In fact, I am tired of the barren and rotted soul of Islam, pushy pushy Islam. Time to lighten up and get a catchy tune in my head to drive out all the blecccch of Islam: Here's one written especially for Mohammed. A real tribute. It could have been written for anyone, I suppose, but after learning all the icky things about the Vile Prophet of Allah, well, I need heavy grade sandpaper just to remove the filthy lies that have tainted me for the last 8 years. Enjoy this ditty by Susan Ashton. Tap your toes, if you must, and shake those hips, too. The bacon is a plus.

Crooked Man - Susan Ashton

So cold - touch his heart and there's a chance you could freeze
Steel soul - keep your distance or be ready to bleed
He was good at the bait and hook

He was really good at push and shove
He believed in "whatever it took"
And whatever it took, it was never enough

Well there was a crooked man and he walked a crooked mile
Lived a crooked life behind a crooked smile
Goodness, like an arrow, lodges where it can
But it never pierces the heart of a crooked man

Justify - when justice wouldn't pay the toll
Subtle lies - when the truth was better half than whole
Driven by an insatiable lust

For power that was just out of reach
Living on an illusion of trust
With a steady dose of control and greed

Some life - nobody came to say good-bye
Slow ride - for the author of his own demise

No one had much good to say
Some were glad that he was finally gone

His legacy was cold and gray
Like the mocking words that were carved in stone

Well there was a crooked man and he walked a crooked mile
Lived a crooked life behind a crooked smile
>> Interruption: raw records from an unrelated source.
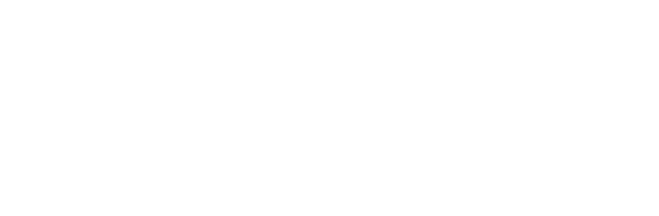
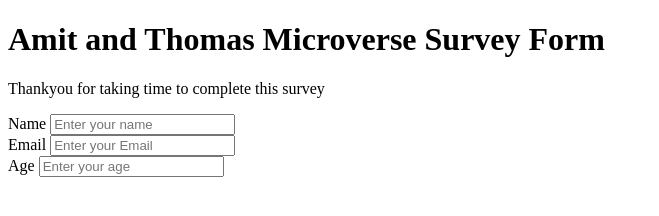
Before and after one commit to AmitKlohan/microverseAmitandThomasSurveyRepo, a plain HTML site: page index.html in a window 1280 px wide. Shown: the whole page, without its empty margins (0-659 px from the left). Drawn offline with Linux system fonts and the light colour scheme.

Commit message:
inserted h1 heading, p tag, input name, email and age

```diff
--- a/index.html
+++ b/index.html
@@ -8,6 +8,23 @@
     <link rel="stylesheet" href="style.css">
 </head>
 <body>
+    <h1 id="title">Amit and Thomas Microverse Survey Form</h1>
+    <p id="description">Thankyou for taking time to complete this survey</p>
+
+    <form id="survey-form">
+        <div class="divBox">
+            <label for="name" id="name-label">Name</label>
+            <input type="text" id="name" placeholder="Enter your name" required>
+         </div>
+        <div class="divBox">
+            <label for="email" id="email-label">Email</label>
+            <input type="email" id="email" placeholder="Enter your Email" required>
+         </div>
+        <div class="divBox">
+            <label for="number" id="number-label">Age</label>
+            <input type="number" id="number" placeholder="Enter your age">
+         </div>
+    </form>
 
 </body>
 </html>
```
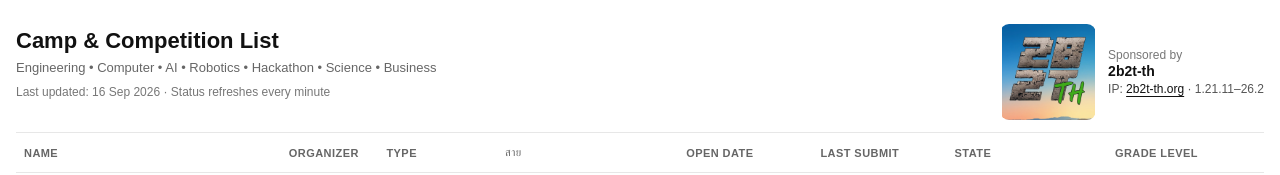
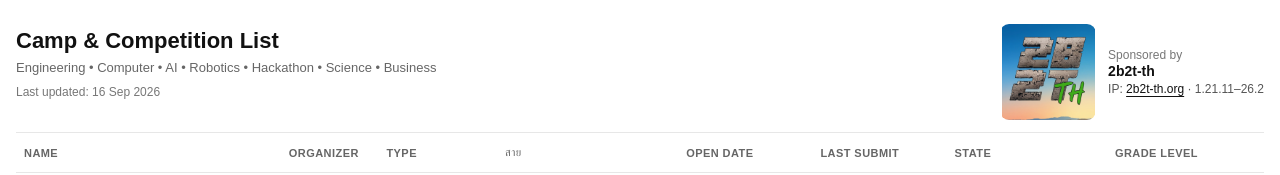
Before and after one commit to PolarBearEX-8/Competition-Lab, a React (Vite) app: page / in a window 1280 px wide. Shown: the top 175 px of the page. Built offline with nearby package versions, Linux system fonts and the light colour scheme.

Commit message:
Remove status refresh label

```diff
--- a/src/App.tsx
+++ b/src/App.tsx
@@ -87,7 +87,7 @@ export default function App() {
   }
 
   return <main>
-    <div className="title-row"><div><h1>Camp & Competition List</h1><p className="sub">Engineering • Computer • AI • Robotics • Hackathon • Science • Business</p><p className="updated">Last updated: 16 Sep 2026 · Status refreshes every minute</p></div><aside className="sponsor" aria-label="Sponsor"><img src="./2b2t-th.png" alt="2b2t-th" /><div><span>Sponsored by</span><strong>2b2t-th</strong><p>IP: <button className="ip-copy" onClick={() => void copyIp()}>2b2t-th.org</button> · 1.21.11–26.2 {copied ? <b className="copied" role="status">Copied!</b> : null}</p></div></aside></div>
+    <div className="title-row"><div><h1>Camp & Competition List</h1><p className="sub">Engineering • Computer • AI • Robotics • Hackathon • Science • Business</p><p className="updated">Last updated: 16 Sep 2026</p></div><aside className="sponsor" aria-label="Sponsor"><img src="./2b2t-th.png" alt="2b2t-th" /><div><span>Sponsored by</span><strong>2b2t-th</strong><p>IP: <button className="ip-copy" onClick={() => void copyIp()}>2b2t-th.org</button> · 1.21.11–26.2 {copied ? <b className="copied" role="status">Copied!</b> : null}</p></div></aside></div>
     <div className="table-wrap" aria-label="Camp and competition list"><div className="row header">{headers.map(header => <div key={header}>{header}</div>)}</div>
       <CampSection title="Open" sectionCamps={grouped.Open} now={now} expandedName={expandedName} onToggle={toggle} />
       <CampSection title="Upcoming" sectionCamps={grouped.Upcoming} now={now} expandedName={expandedName} onToggle={toggle} />
```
Goodness, like an arrow, lodges where it can
But it never pierces the heart of a crooked man

...There. I feel better,now.

What? You wanted a tossed salad with that?